Front-end code change data
Start of Block
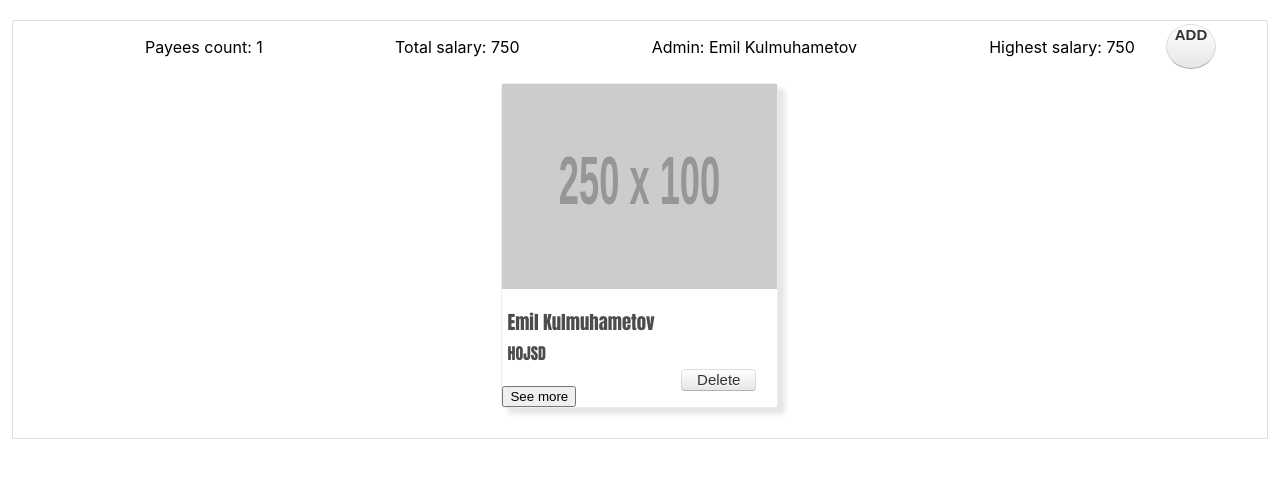
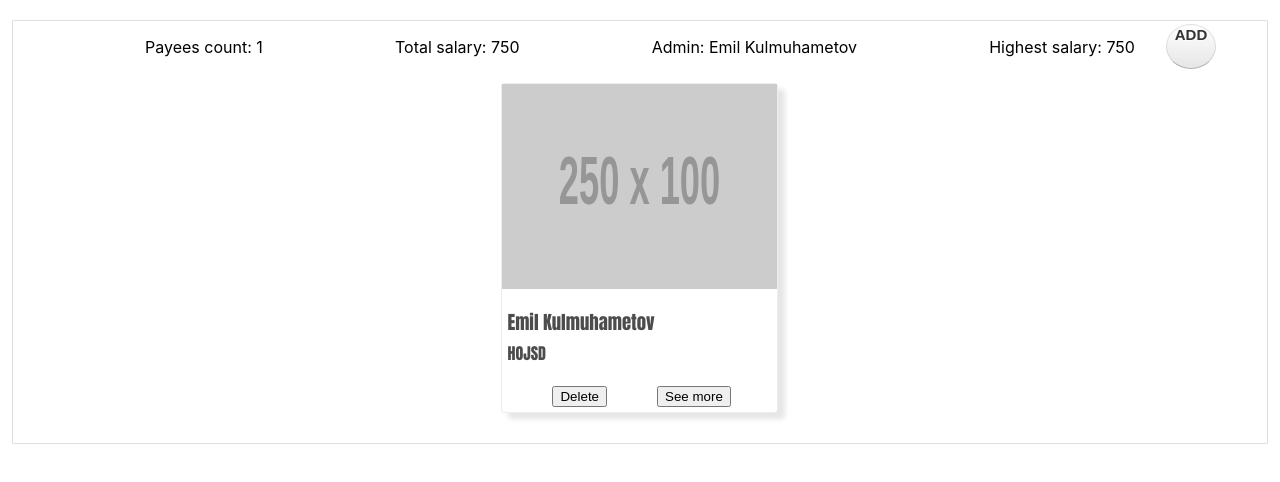
Before and after one commit to emiljj/vadim-react-js-payroll, a React (Create React App) app: page / in a window 1280 px wide. Shown: the top 482 px of the page. Built offline with nearby package versions, Linux system fonts and the light colour scheme.

Commit message:
update input

```diff
--- a/src/composed-components/payee/PayeeCard/payee-card.component.tsx
+++ b/src/composed-components/payee/PayeeCard/payee-card.component.tsx
@@ -44,7 +44,11 @@ const PayeeCard = (props: IPayeeCardProps) => {
       <button className="button-delete" onClick={handleDeleteBtnClick}>
         Delete
       </button>
-      {!isOpened && <button onClick={handleSeeMoreBtnClick}>See more</button>}
+      {!isOpened && (
+        <button className="button-seeMore" onClick={handleSeeMoreBtnClick}>
+          See more
+        </button>
+      )}
       {isOpened && (
         <div className="payee-card__information">
           <div className="payee-card__triangle" />
--- a/src/composed-components/payee/PayeeCard/payee-card.style.css
+++ b/src/composed-components/payee/PayeeCard/payee-card.style.css
@@ -62,78 +62,10 @@
   clear: both;
 }
 
-.button-delete {
-  background: linear-gradient(to bottom, #ffffff, #e6e6e6) #f5f5f5 repeat-x;
-  border-color: rgba(0, 0, 0, 0.1) rgba(0, 0, 0, 0.1) #b3b3b3;
-  border-radius: 4px;
-  border-style: solid;
-  border-width: 1px;
-  box-shadow: 0 1px 0 rgba(255, 255, 255, 0.2) inset,
-    0 1px 2px rgba(0, 0, 0, 0.05);
-  color: #333333;
-  text-decoration: none;
-  display: block;
-  font-size: 15px;
-  width: 75px;
-  line-height: 20px;
-  padding: 0px 12px;
-  text-align: center;
-  text-shadow: 0 1px 1px rgba(255, 255, 255, 0.75);
-  position: absolute;
-  left: 65%;
-  bottom: 5%;
-  -webkit-transition-duration: 0.3s;
-  transition-duration: 0.3s;
-  -webkit-transition-property: -webkit-transform;
-  transition-property: transform;
-  -webkit-tap-highlight-color: rgba(0, 0, 0, 0);
-  -webkit-transform: translateZ(0);
-  -ms-transform: translateZ(0);
-  transform: translateZ(0);
-  box-shadow: 0 0 1px rgba(0, 0, 0, 0);
-}
-
-.button-delete:before {
-  pointer-events: none;
-  position: absolute;
-  z-index: -1;
-  content: '';
-  top: 100%;
-  left: 5%;
-  height: 10px;
-  width: 90%;
-  opacity: 0;
-  background: -webkit-radial-gradient(
-    center,
-    ellipse,
-    rgba(0, 0, 0, 0.35) 0%,
-    rgba(0, 0, 0, 0) 80%
-  );
-  background: radial-gradient(
-    ellipse at center,
-    rgba(0, 0, 0, 0.35) 0%,
-    rgba(0, 0, 0, 0) 80%
-  );
-  -webkit-transition-duration: 0.3s;
-  transition-duration: 0.3s;
-  -webkit-transition-property: -webkit-transform, opacity;
-  transition-property: transform, opacity;
-}
-
-.button-delete:hover {
-  -webkit-transform: translateY(-5px);
-  -ms-transform: translateY(-5px);
-  transform: translateY(-5px);
-}
-.button-delete:hover:before {
-  opacity: 1;
-  -webkit-transform: translateY(5px);
-  -ms-transform: translateY(5px);
-  transform: translateY(5px);
-}
-
-.button-delete:focus {
-  outline: none;
+.button-delete,
+.button-seeMore {
+  margin-left: 50px;
+  margin-bottom: 5px;
 }
 
 .add-button {
--- a/src/composed-components/payee/PayeeForm/payee-form.component.tsx
+++ b/src/composed-components/payee/PayeeForm/payee-form.component.tsx
@@ -3,7 +3,7 @@ import React from 'react';
 import './payee-form.style.css';
 
 interface IPayeeFormProps {
-  onClose: () => void;
+  onClose: (isOpened: any) => void;
   onSave: (data: any) => void;
 }
 
@@ -11,11 +11,33 @@ interface IPayeeFormState {}
 
 const formFields = {
   firstName: 'firstName',
+  lastName: 'lastName',
+  jobTitle: 'jobTitle',
+  email: 'email',
+  address: 'address',
+  age: 'age',
+  withHoldingTax: 'withHoldingTax',
+  salary: 'salary',
+  country: 'country',
+  city: 'city',
+  socialProfileLink: 'socialProfileLink',
+  cardNumber: 'cardNumber',
 };
 
 class PayeeForm extends React.Component<IPayeeFormProps, IPayeeFormState> {
   state = {
     [formFields.firstName]: '',
+    [formFields.lastName]: '',
+    [formFields.jobTitle]: '',
+    [formFields.email]: '',
+    [formFields.address]: '',
+    [formFields.age]: 18,
+    [formFields.withHoldingTax]: 0,
+    [formFields.salary]: 0,
+    [formFields.country]: '',
+    [formFields.city]: '',
+    [formFields.socialProfileLink]: '',
+    [formFields.cardNumber]: 0,
   };
 
   onChange = (field: string) => (e: React.ChangeEvent<HTMLInputElement>) => {
@@ -27,10 +49,11 @@ class PayeeForm extends React.Component<IPayeeFormProps, IPayeeFormState> {
 
   render() {
     const { onSave } = this.props;
+    const { onClose } = this.props;
     return (
       <div>
         <div className="payee-form">
-          <div className="one">
+          <div className="columnLeft">
             <label htmlFor={formFields.firstName} className="label">
               First Name
             </label>
@@ -42,120 +65,133 @@ class PayeeForm extends React.Component<IPayeeFormProps, IPayeeFormState> {
               id={formFields.firstName}
               placeholder="Enter name"
             />
-            <label htmlFor="lastName" className="label">
+            <label htmlFor={formFields.lastName} className="label">
               Last Name
             </label>
             <input
               className="input"
               type="text"
-              id="lastName"
+              onChange={this.onChange(formFields.lastName)}
+              id={formFields.lastName}
               placeholder="Enter last name"
             />
 
-            <label htmlFor="jobTitle" className="label">
+            <label htmlFor={formFields.jobTitle} className="label">
               Job Title
             </label>
             <input
               className="input"
               type="text"
-              id="jobTitle"
+              onChange={this.onChange(formFields.jobTitle)}
+              id={formFields.jobTitle}
               placeholder="Enter job title"
             />
 
-            <label htmlFor="email" className="label">
+            <label htmlFor={formFields.email} className="label">
               Email
             </label>
             <input
               className="input"
               type="text"
-              id="email"
+              onChange={this.onChange(formFields.email)}
+              id={formFields.email}
               placeholder="Enter email"
             />
 
-            <label htmlFor="address" className="label">
+            <label htmlFor={formFields.address} className="label">
               Address
             </label>
             <input
               className="input"
               type="text"
-              id="address"
+              onChange={this.onChange(formFields.address)}
+              id={formFields.address}
               placeholder="Enter address"
             />
 
-            <label htmlFor="age" className="label">
+            <label htmlFor={formFields.age} className="label">
               Age
             </label>
             <input
               className="input"
-              type="text"
-              id="age"
+              type="number"
+              onChange={this.onChange(formFields.age)}
+              id={formFields.age}
               placeholder="Enter age"
             />
           </div>
 
-          <div className="two">
-            <label htmlFor="withHoldingTax" className="label">
+          <div className="columnRight">
+            <label htmlFor={formFields.withHoldingTax} className="label">
               With Holding Tax
             </label>
             <input
               className="input"
-              type="text"
-              id="withHoldingTax"
+              type="number"
+              onChange={this.onChange(formFields.withHoldingTax)}
+              id={formFields.withHoldingTax}
               placeholder="Enter with holding tax"
             />
 
-            <label htmlFor="salary" className="label">
+            <label htmlFor={formFields.salary} className="label">
               Salary
             </label>
             <input
               className="input"
               type="number"
-              id="salary"
+              onChange={this.onChange(formFields.salary)}
+              id={formFields.salary}
               placeholder="Enter salary"
             />
 
-            <label htmlFor="country" className="label">
+            <label htmlFor={formFields.country} className="label">
               Country
             </label>
             <input
               className="input"
               type="text"
-              id="country"
+              onChange={this.onChange(formFields.country)}
+              id={formFields.country}
               placeholder="Enter country"
             />
 
-            <label htmlFor="city" className="label">
+            <label htmlFor={formFields.city} className="label">
               City
             </label>
             <input
               className="input"
               type="text"
-              id="city"
+              onChange={this.onChange(formFields.city)}
+              id={formFields.city}
               placeholder="Enter city"
             />
 
-            <label htmlFor="socialProfileLink" className="label">
+            <label htmlFor={formFields.socialProfileLink} className="label">
               Social Profile Link
             </label>
             <input
               className="input"
               type="text"
-              id="socialProfileLink"
+              onChange={this.onChange(formFields.socialProfileLink)}
+              id={formFields.socialProfileLink}
               placeholder="Enter social profile link"
             />
 
-            <label htmlFor="cardNumber" className="label">
+            <label htmlFor={formFields.cardNumber} className="label">
               Card Number
             </label>
             <input
               className="input"
-              type="text"
-              id="cardNumber"
+              type="number"
+              onChange={this.onChange(formFields.cardNumber)}
+              id={formFields.cardNumber}
               placeholder="Enter card number"
             />
           </div>
         </div>
-        <button className="payee-form-cansel" onClick={() => {}}>
+        <button
+          className="payee-form-cansel"
+          onClick={() => onClose(this.state)}>
           Cancel
         </button>
         <button className="payee-form-save" onClick={() => onSave(this.state)}>
--- a/src/composed-components/payee/PayeeForm/payee-form.style.css
+++ b/src/composed-components/payee/PayeeForm/payee-form.style.css
@@ -9,12 +9,12 @@
   border-radius: 15px;
 }
 
-.one {
+.columnLeft {
   width: 40%;
   margin-right: 25px;
 }
 
-.two {
+.columnRight {
   width: 40%;
 }
 
@@ -46,11 +46,17 @@
 
 .payee-form-cansel,
 .payee-form-save {
+  position: relative;
+  margin-left: 2.3%;
+  margin-bottom: 10px;
+  border-radius: 5px;
   background-color: rgb(21, 21, 218);
   color: white;
   font-size: 15px;
-  padding: 10px;
-  margin: 10px;
+  padding: 7px;
+}
+.payee-form-save {
+  margin-left: 30%;
 }
 
 .payee-form-cansel,
--- a/src/containers/PayeesContainer/payees.container.tsx
+++ b/src/containers/PayeesContainer/payees.container.tsx
@@ -115,10 +115,7 @@ class PayeesContainer extends React.Component<
           </div>
         ) : (
           <div>
-            <PayeeForm
-              onClose={() => console.log('Close Work')}
-              onSave={this.createPayee}
-            />
+            <PayeeForm onClose={this.closeForm} onSave={this.createPayee} />
           </div>
         )}
       </div>
```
End of Block
__Assigned task__.
Copy each line in the entries above where "placeholder" turns up.

__Answer area__.
               placeholder="Enter name"
               placeholder="Enter last name"
               placeholder="Enter job title"
               placeholder="Enter email"
               placeholder="Enter address"
               placeholder="Enter age"
               placeholder="Enter with holding tax"
               placeholder="Enter salary"
               placeholder="Enter country"
               placeholder="Enter city"
               placeholder="Enter social profile link"
               placeholder="Enter card number"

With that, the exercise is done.